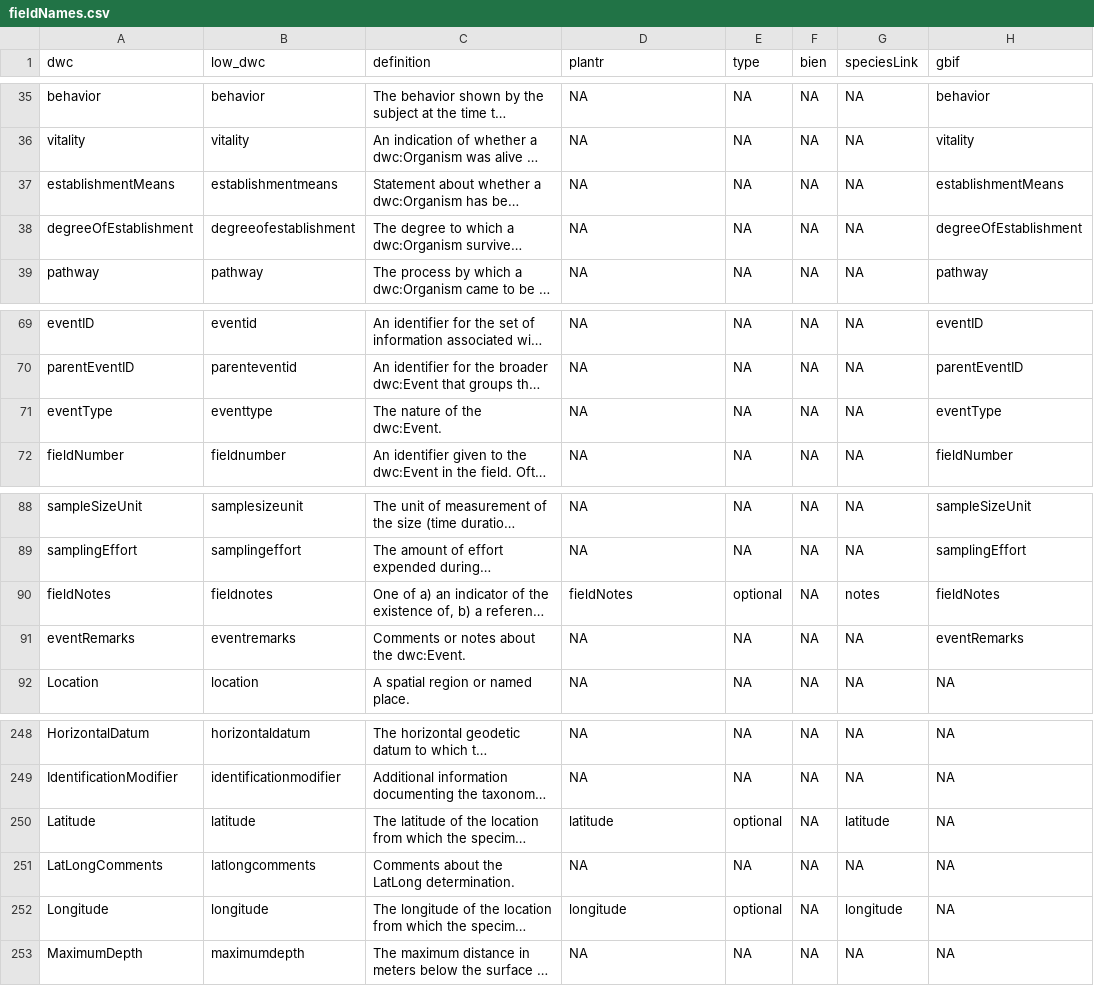
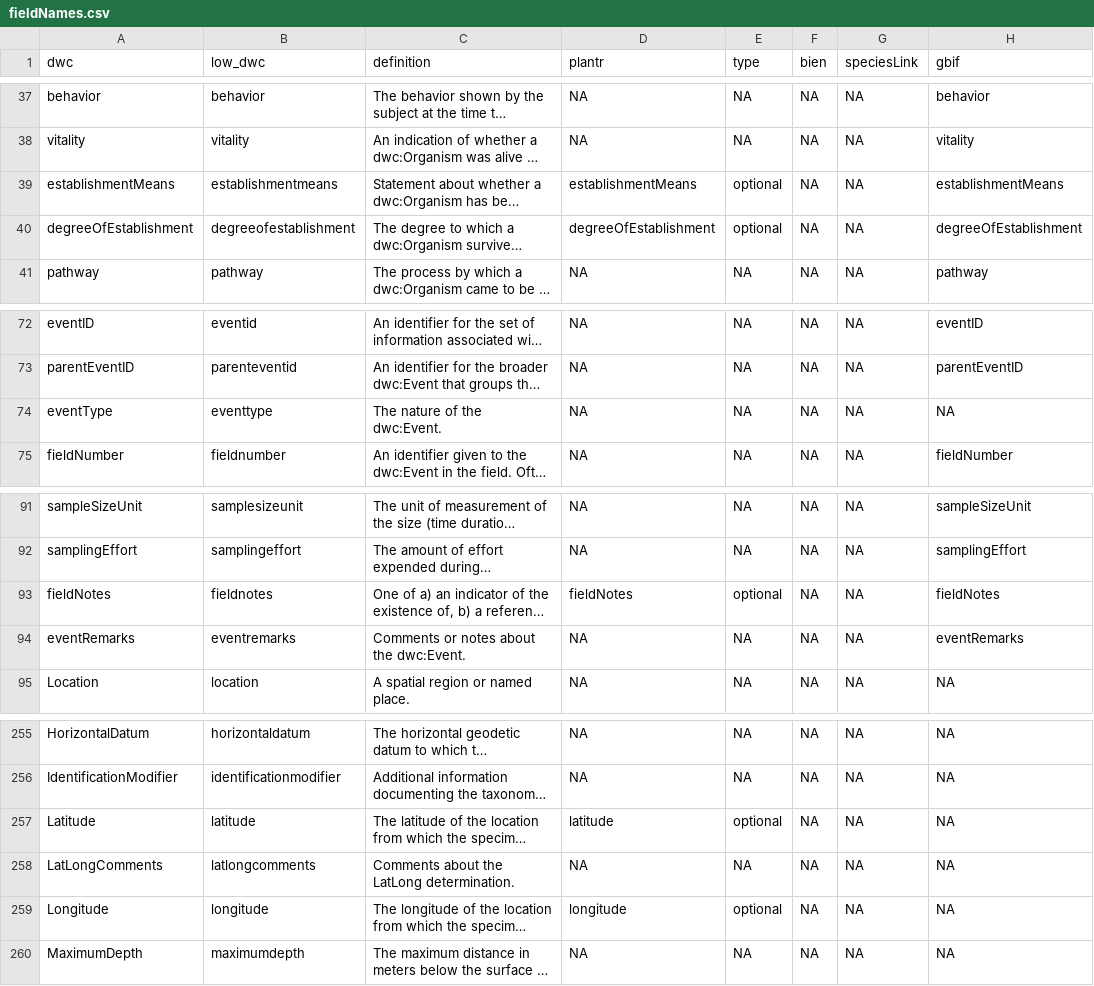
Before and after one commit to LimaRAF/plantR, a CSV file: data-raw/dictionaries/fieldNames.csv, drawn as a sheet; only a part is shown, gaps mark what is left out; long unchanged cells end in …; addresses are those after the commit; the diff covers the shown part only; the diff names each change by its address in the sheet, - before the commit and + after, or states it on an @@ line.

```diff
--- a/data-raw/dictionaries/fieldNames.csv
+++ b/data-raw/dictionaries/fieldNames.csv
-D39 (plantr): NA
+D39 (plantr): establishmentMeans
-E39:E40 (type): NA
+E39:E40 (type): optional
-D40 (plantr): NA
+D40 (plantr): degreeOfEstablishment
-H74 (gbif): eventType
+H74 (gbif): NA
-G93 (speciesLink): notes
+G93 (speciesLink): NA
-G257 (speciesLink): latitude
+G257 (speciesLink): NA
-G259 (speciesLink): longitude
+G259 (speciesLink): NA
```
Also changed, not shown: 7 added rows elsewhere in this file, 11 other files.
====================
• ABOUT THIS TASK:
Each record must be returned exactly as it stands, and the images omitted.

• TASK RESULT:
Before and after one commit to LimaRAF/plantR, a CSV file: data-raw/dictionaries/fieldNames.csv, drawn as a sheet; only a part is shown, gaps mark what is left out; long unchanged cells end in …; addresses are those after the commit; the diff covers the shown part only; the diff names each change by its address in the sheet, - before the commit and + after, or states it on an @@ line.

```diff
--- a/data-raw/dictionaries/fieldNames.csv
+++ b/data-raw/dictionaries/fieldNames.csv
-D39 (plantr): NA
+D39 (plantr): establishmentMeans
-E39:E40 (type): NA
+E39:E40 (type): optional
-D40 (plantr): NA
+D40 (plantr): degreeOfEstablishment
-H74 (gbif): eventType
+H74 (gbif): NA
-G93 (speciesLink): notes
+G93 (speciesLink): NA
-G257 (speciesLink): latitude
+G257 (speciesLink): NA
-G259 (speciesLink): longitude
+G259 (speciesLink): NA
```
Also changed, not shown: 7 added rows elsewhere in this file, 11 other files.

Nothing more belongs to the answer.